### Instructions to follow:
All of the records must be repeated exactly.

### Information provided:
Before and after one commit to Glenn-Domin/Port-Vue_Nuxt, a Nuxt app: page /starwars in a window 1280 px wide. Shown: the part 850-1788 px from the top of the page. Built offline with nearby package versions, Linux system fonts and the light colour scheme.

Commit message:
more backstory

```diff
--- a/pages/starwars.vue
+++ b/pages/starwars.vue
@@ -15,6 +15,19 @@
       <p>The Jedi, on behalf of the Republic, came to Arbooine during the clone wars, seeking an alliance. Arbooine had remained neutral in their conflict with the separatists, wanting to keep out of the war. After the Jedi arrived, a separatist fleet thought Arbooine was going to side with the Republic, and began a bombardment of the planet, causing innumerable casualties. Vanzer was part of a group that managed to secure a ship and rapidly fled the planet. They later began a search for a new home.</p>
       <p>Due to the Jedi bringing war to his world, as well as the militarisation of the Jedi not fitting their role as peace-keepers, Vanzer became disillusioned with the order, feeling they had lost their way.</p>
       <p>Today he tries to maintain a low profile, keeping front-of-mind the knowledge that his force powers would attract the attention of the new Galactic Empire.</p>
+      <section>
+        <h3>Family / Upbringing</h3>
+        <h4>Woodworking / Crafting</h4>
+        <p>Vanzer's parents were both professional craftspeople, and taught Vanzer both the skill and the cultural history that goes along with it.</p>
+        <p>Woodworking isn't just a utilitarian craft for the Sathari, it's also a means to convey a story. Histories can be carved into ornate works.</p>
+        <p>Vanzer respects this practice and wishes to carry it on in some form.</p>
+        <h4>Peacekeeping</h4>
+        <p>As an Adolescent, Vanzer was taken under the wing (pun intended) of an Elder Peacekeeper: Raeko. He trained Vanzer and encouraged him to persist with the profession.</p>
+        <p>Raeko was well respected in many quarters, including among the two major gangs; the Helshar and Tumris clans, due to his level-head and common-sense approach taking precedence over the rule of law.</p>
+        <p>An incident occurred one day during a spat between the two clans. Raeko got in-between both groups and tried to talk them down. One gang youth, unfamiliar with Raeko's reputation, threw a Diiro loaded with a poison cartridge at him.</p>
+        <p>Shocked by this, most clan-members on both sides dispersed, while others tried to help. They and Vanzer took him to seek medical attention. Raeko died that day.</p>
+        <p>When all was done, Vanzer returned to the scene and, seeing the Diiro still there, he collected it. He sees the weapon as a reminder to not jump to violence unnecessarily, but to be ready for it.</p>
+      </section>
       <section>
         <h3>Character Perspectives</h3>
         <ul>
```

### Answer to the exercise:
Before and after one commit to Glenn-Domin/Port-Vue_Nuxt, a Nuxt app: page /starwars in a window 1280 px wide. Shown: the part 850-1788 px from the top of the page. Built offline with nearby package versions, Linux system fonts and the light colour scheme.

Commit message:
more backstory

```diff
--- a/pages/starwars.vue
+++ b/pages/starwars.vue
@@ -15,6 +15,19 @@
       <p>The Jedi, on behalf of the Republic, came to Arbooine during the clone wars, seeking an alliance. Arbooine had remained neutral in their conflict with the separatists, wanting to keep out of the war. After the Jedi arrived, a separatist fleet thought Arbooine was going to side with the Republic, and began a bombardment of the planet, causing innumerable casualties. Vanzer was part of a group that managed to secure a ship and rapidly fled the planet. They later began a search for a new home.</p>
       <p>Due to the Jedi bringing war to his world, as well as the militarisation of the Jedi not fitting their role as peace-keepers, Vanzer became disillusioned with the order, feeling they had lost their way.</p>
       <p>Today he tries to maintain a low profile, keeping front-of-mind the knowledge that his force powers would attract the attention of the new Galactic Empire.</p>
+      <section>
+        <h3>Family / Upbringing</h3>
+        <h4>Woodworking / Crafting</h4>
+        <p>Vanzer's parents were both professional craftspeople, and taught Vanzer both the skill and the cultural history that goes along with it.</p>
+        <p>Woodworking isn't just a utilitarian craft for the Sathari, it's also a means to convey a story. Histories can be carved into ornate works.</p>
+        <p>Vanzer respects this practice and wishes to carry it on in some form.</p>
+        <h4>Peacekeeping</h4>
+        <p>As an Adolescent, Vanzer was taken under the wing (pun intended) of an Elder Peacekeeper: Raeko. He trained Vanzer and encouraged him to persist with the profession.</p>
+        <p>Raeko was well respected in many quarters, including among the two major gangs; the Helshar and Tumris clans, due to his level-head and common-sense approach taking precedence over the rule of law.</p>
+        <p>An incident occurred one day during a spat between the two clans. Raeko got in-between both groups and tried to talk them down. One gang youth, unfamiliar with Raeko's reputation, threw a Diiro loaded with a poison cartridge at him.</p>
+        <p>Shocked by this, most clan-members on both sides dispersed, while others tried to help. They and Vanzer took him to seek medical attention. Raeko died that day.</p>
+        <p>When all was done, Vanzer returned to the scene and, seeing the Diiro still there, he collected it. He sees the weapon as a reminder to not jump to violence unnecessarily, but to be ready for it.</p>
+      </section>
       <section>
         <h3>Character Perspectives</h3>
         <ul>
```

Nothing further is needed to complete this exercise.